3 ways to combat Gulf oil disaster (#1 send your hair…)
On Sunday, The New York Times reported that BP’s Deepwater Horizon Oil Rig may be dumping 25,000 to 80,000 barrels of oil into the Gulf each day. This epic disaster has caused steep drops in oceanic oxygen levels and put a myriad sea life in danger.
Yet amongst the onslaught of news headlines about BP’s inability to stop the leak and images of oil soaked wildlife, there has been little reporting on how citizens are combating the leak. It gives the impression that this debacle, and the governmental policies that let it happen, are totally out of our hands.
They’re not. As BP works to siphon oil from the leak using a mile-long pipe, there are a number ways to take action:
- Send hair.

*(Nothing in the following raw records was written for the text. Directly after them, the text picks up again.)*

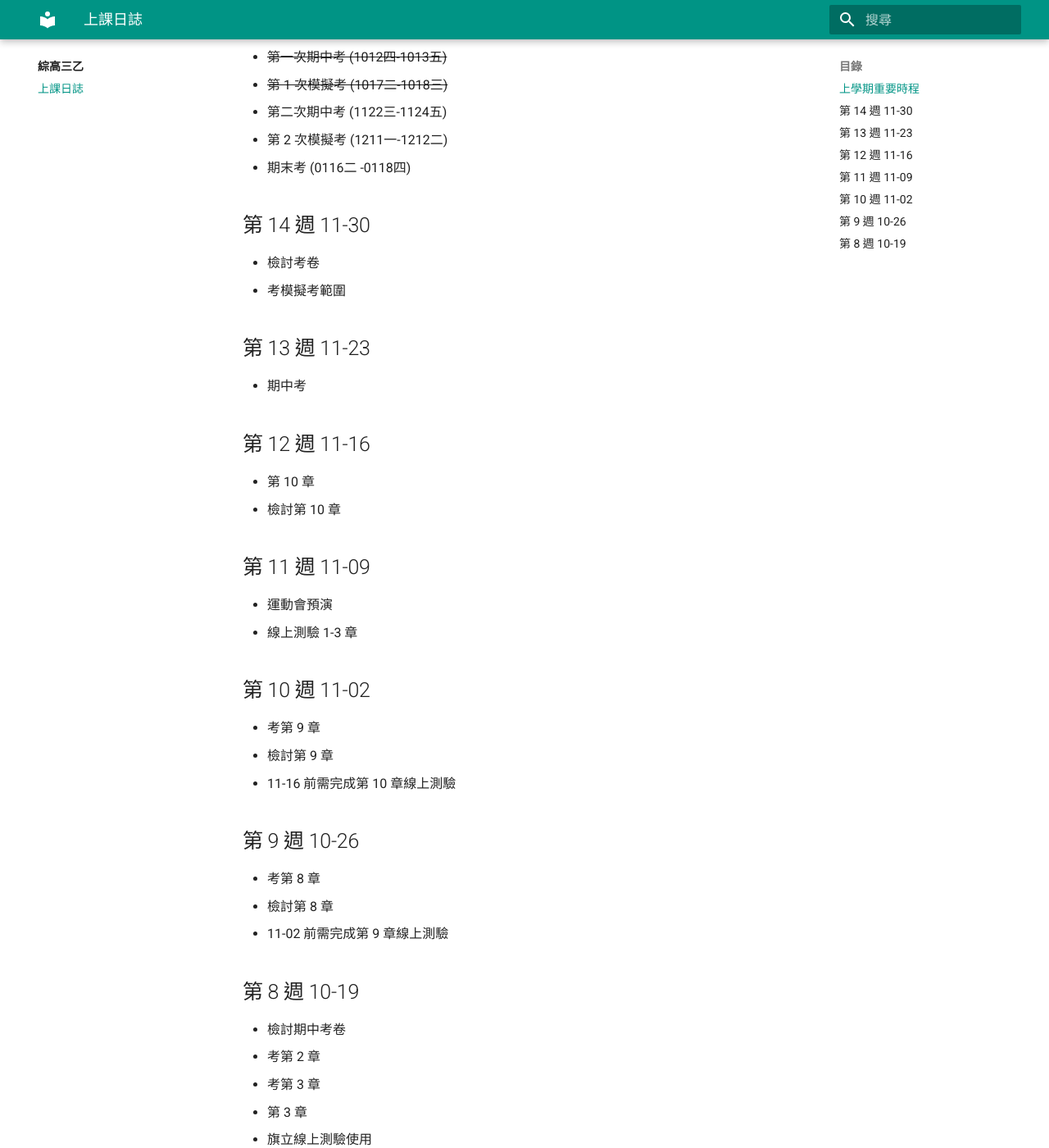
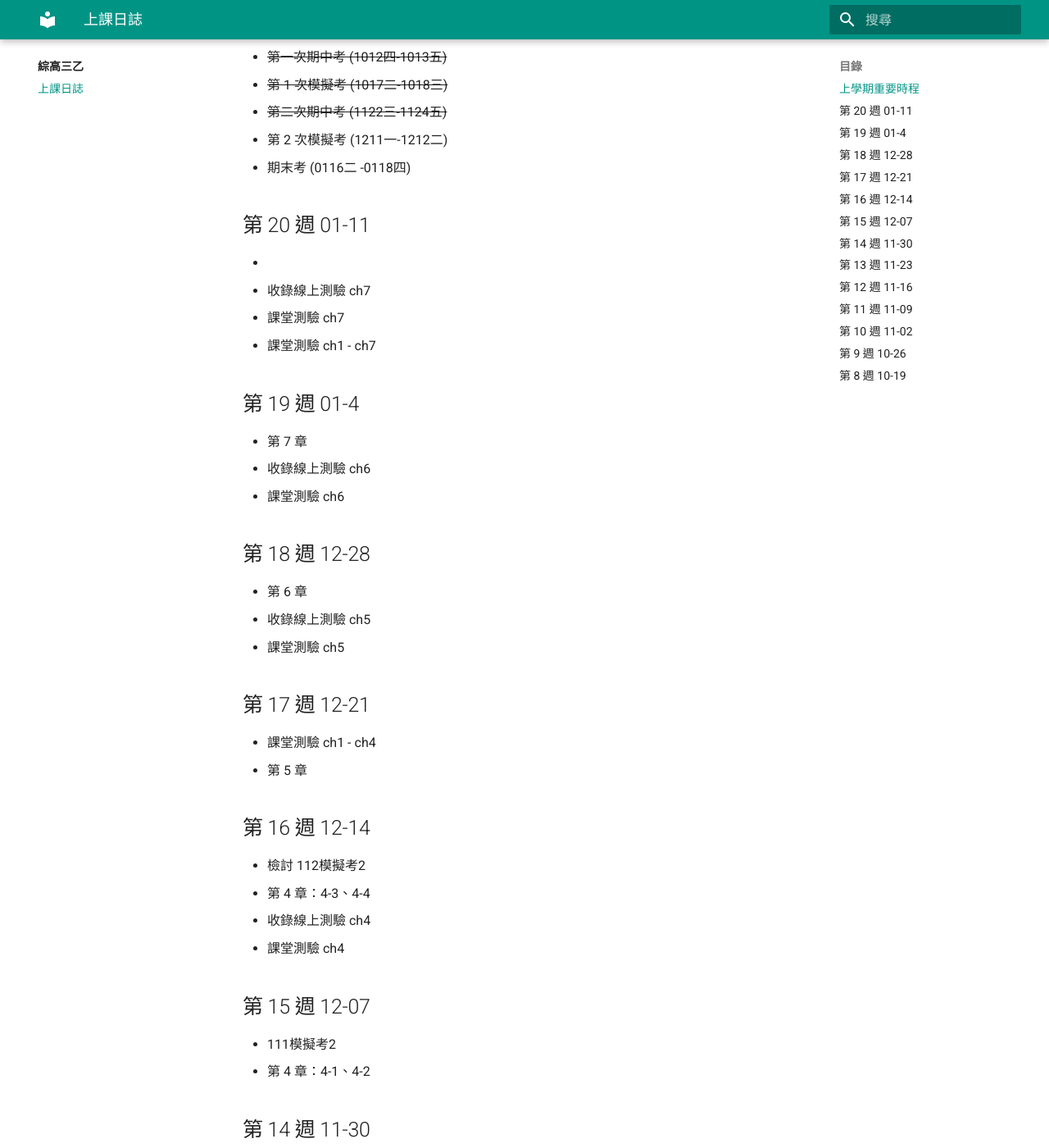
Before and after one commit to cwyedu/school-112, an MkDocs documentation site: the page built from docs/bs110/112_1_bs110_log.md, in a window 1280 px wide and 1400 px high, scrolled down 287 px. Shown: the whole window at 82% size. Built offline with MkDocs 1.6.1 and Material for MkDocs 9.7.7, drawn with Linux system fonts in a browser that asks for light colours.

```diff
--- a/docs/bs110/112_1_bs110_log.md
+++ b/docs/bs110/112_1_bs110_log.md
@@ -7,9 +7,51 @@
 
 - <del>第一次期中考 (1012四-1013五)</del>
 - <del>第 1 次模擬考 (1017二-1018三)</del>
-- 第二次期中考 (1122三-1124五)
+- <del>第二次期中考 (1122三-1124五)</del>
 - 第 2 次模擬考 (1211一-1212二)
 - 期末考 (0116二 -0118四)
+
+
+## 第 20 週 01-11
+
+-
+- 收錄線上測驗 ch7
+- 課堂測驗 ch7
+- 課堂測驗 ch1 - ch7
+
+
+## 第 19 週 01-4
+
+- 第 7 章
+- 收錄線上測驗 ch6
+- 課堂測驗 ch6
+
+## 第 18 週 12-28
+
+- 第 6 章
+- 收錄線上測驗 ch5
+- 課堂測驗 ch5
+
+
+## 第 17 週 12-21
+
+- 課堂測驗 ch1 - ch4
+- 第 5 章
+
+
+## 第 16 週 12-14
+
+- 檢討 112模擬考2
+- 第 4 章：4-3、4-4
+- 收錄線上測驗 ch4
+- 課堂測驗 ch4
+
+
+## 第 15 週 12-07
+
+- 111模擬考2
+- 第 4 章：4-1、4-2
+
 
 ## 第 14 週 11-30
 
--- a/mkdocs.yml
+++ b/mkdocs.yml
@@ -91,6 +91,7 @@ nav:
       - programming/app_inventor/index.md
       - 開發環境: programming/app_inventor/env.md
       - programming/app_inventor/calculator.md
+      - programming/app_inventor/pair_up_fruits.md
     - APCS:
       - programming/apcs/index.md
     - Bebras: programming/bebras.md
```
Also changed, not shown: docs/programming/app_inventor/pair_up_fruits.md (added, +23 -0 lines), docs/programming/app_inventor/blocks.png (added).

Think about it—why do we shampoo our hair? Because it collects oil. Turns out if you have lots of hair, you can collect lots of oil. San Francisco-based charity Matter of Trust collects hair from salons and pet groomers around the country. The hair is turned into highly absorbent mats or ‘booms’ and then distributed to the sites of oil spills. Help your favorite salon or barbershop get signed up here.
- Reduce your oil footprint. Remember that drilling policy, energy consumption, and climate change are all connected. The scope of a four million gallon oil spill may be intimidating, but it doesn’t change the fact that you can make a difference by bringing a canvas bag to the grocery store. At Celsias, you’ll find all kinds of everyday, practical actions against climate change, and a community of users ready to hold you accountable for your actions. (Want some help remembering to cover your pots while cooking?)
- Make your voice heard. The most important tool in preventing further spills is policy change. According to a recent Associated Press poll, despite the BP oil spill, 50% of Americans continue to support the idea of increased offshore drilling; only 38% are opposed — so they will have to speak loudly to effect policy change.
OCEANA, a broad-based, non-partisan organization dedicated to protecting the oceans, has posted a petition on its website urging President Obama to ban new offshore drilling. Join an array of activists, scientists, and celebrities (including my personal favorite) in supporting OCEANA’s efforts to ensure that policymakers don’t repeat the mistakes that led to the current disaster.
Let us know what you think of these ideas and any others you come across for how citizens can take action.